Please filter the entries and return only the lines that include "latest".

** Opening INFORMATION PROVIDED block **

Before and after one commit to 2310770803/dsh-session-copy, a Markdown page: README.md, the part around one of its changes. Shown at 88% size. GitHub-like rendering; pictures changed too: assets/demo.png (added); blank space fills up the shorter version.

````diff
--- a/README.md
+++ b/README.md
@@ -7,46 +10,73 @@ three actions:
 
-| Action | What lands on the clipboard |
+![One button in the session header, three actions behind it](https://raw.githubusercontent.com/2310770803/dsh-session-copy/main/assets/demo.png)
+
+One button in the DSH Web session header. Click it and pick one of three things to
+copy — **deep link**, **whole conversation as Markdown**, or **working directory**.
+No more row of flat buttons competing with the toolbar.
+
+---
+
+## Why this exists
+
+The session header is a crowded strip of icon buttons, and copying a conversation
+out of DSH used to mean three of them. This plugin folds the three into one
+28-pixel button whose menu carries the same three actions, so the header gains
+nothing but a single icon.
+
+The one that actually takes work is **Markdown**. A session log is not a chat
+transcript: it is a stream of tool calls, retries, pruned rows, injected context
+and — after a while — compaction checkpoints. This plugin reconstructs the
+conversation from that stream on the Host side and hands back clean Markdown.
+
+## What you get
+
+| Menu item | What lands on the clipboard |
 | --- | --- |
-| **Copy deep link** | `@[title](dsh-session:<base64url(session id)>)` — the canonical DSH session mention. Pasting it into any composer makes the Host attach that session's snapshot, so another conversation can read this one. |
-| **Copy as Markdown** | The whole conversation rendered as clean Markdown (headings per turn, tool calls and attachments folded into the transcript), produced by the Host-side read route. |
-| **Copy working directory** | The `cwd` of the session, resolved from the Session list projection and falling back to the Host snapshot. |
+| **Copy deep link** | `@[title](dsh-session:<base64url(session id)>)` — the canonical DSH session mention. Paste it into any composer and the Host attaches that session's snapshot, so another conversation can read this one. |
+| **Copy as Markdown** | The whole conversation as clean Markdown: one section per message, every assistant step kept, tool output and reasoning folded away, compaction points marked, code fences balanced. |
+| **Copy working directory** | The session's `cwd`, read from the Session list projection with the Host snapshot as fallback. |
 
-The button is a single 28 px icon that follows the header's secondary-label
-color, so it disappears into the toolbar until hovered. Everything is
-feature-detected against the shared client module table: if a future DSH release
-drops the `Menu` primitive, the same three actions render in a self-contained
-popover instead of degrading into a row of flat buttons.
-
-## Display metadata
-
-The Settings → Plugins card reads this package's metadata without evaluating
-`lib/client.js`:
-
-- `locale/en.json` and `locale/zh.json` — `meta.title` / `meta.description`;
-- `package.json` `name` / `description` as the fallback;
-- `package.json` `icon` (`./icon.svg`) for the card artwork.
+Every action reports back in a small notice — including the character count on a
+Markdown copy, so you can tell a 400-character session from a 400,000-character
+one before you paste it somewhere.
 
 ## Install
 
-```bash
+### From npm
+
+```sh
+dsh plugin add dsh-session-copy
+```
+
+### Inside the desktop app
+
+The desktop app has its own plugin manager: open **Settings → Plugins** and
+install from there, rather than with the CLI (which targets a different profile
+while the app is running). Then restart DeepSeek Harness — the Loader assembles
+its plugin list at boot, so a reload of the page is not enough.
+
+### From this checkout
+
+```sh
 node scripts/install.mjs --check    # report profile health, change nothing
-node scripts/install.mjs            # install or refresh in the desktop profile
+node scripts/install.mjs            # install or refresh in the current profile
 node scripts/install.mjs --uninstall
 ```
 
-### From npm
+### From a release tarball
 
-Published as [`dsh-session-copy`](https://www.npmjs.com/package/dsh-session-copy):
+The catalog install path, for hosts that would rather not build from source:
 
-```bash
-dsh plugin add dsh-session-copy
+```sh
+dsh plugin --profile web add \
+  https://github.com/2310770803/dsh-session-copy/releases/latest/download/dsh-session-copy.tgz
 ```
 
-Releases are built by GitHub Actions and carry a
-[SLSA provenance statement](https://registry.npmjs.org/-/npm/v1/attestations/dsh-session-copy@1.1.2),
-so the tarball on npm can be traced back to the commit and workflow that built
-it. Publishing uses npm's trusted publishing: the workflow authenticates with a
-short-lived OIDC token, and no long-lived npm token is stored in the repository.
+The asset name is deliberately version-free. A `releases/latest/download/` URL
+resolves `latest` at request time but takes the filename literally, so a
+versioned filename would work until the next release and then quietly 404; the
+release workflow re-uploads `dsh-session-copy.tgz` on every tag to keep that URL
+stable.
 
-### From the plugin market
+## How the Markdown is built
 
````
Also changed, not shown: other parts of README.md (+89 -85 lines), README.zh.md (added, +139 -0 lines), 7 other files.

** Closing INFORMATION PROVIDED block **

■ **EXPECTED OUTPUT**
+  https://github.com/2310770803/dsh-session-copy/releases/latest/download/dsh-session-copy.tgz
+The asset name is deliberately version-free. A `releases/latest/download/` URL
+resolves `latest` at request time but takes the filename literally, so a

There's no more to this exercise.